Try it: Make an exact copy of every entry, leaving the pictures out.

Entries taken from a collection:

◆ ◆ ◆ ◆ ◆ ◆ ◆

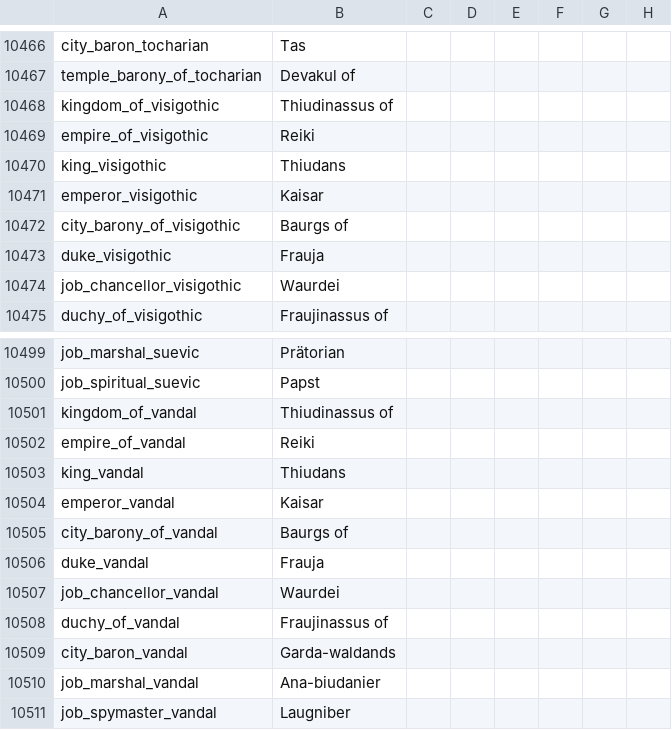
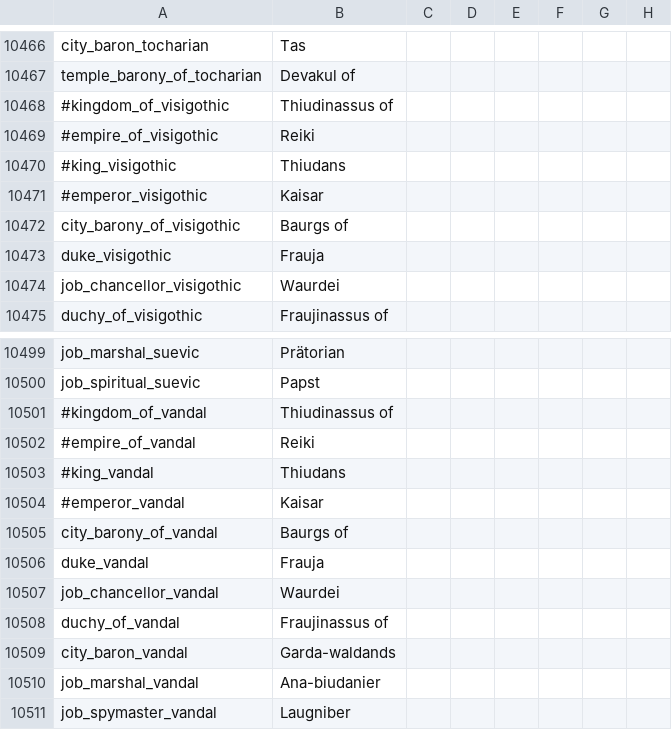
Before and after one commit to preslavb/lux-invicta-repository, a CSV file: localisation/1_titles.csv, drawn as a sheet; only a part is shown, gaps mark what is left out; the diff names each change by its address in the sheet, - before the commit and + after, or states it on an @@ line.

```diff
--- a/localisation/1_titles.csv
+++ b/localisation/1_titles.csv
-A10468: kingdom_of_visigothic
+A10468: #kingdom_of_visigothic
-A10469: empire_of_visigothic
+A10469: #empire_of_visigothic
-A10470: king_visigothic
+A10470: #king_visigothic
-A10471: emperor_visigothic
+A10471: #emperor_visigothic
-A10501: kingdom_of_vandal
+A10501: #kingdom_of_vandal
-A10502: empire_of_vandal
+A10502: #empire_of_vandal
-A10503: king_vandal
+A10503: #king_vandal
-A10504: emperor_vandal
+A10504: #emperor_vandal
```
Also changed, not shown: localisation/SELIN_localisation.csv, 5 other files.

◆ ◆ ◆ ◆ ◆ ◆ ◆

Task solution:
Before and after one commit to preslavb/lux-invicta-repository, a CSV file: localisation/1_titles.csv, drawn as a sheet; only a part is shown, gaps mark what is left out; the diff names each change by its address in the sheet, - before the commit and + after, or states it on an @@ line.

```diff
--- a/localisation/1_titles.csv
+++ b/localisation/1_titles.csv
-A10468: kingdom_of_visigothic
+A10468: #kingdom_of_visigothic
-A10469: empire_of_visigothic
+A10469: #empire_of_visigothic
-A10470: king_visigothic
+A10470: #king_visigothic
-A10471: emperor_visigothic
+A10471: #emperor_visigothic
-A10501: kingdom_of_vandal
+A10501: #kingdom_of_vandal
-A10502: empire_of_vandal
+A10502: #empire_of_vandal
-A10503: king_vandal
+A10503: #king_vandal
-A10504: emperor_vandal
+A10504: #emperor_vandal
```
Also changed, not shown: localisation/SELIN_localisation.csv, 5 other files.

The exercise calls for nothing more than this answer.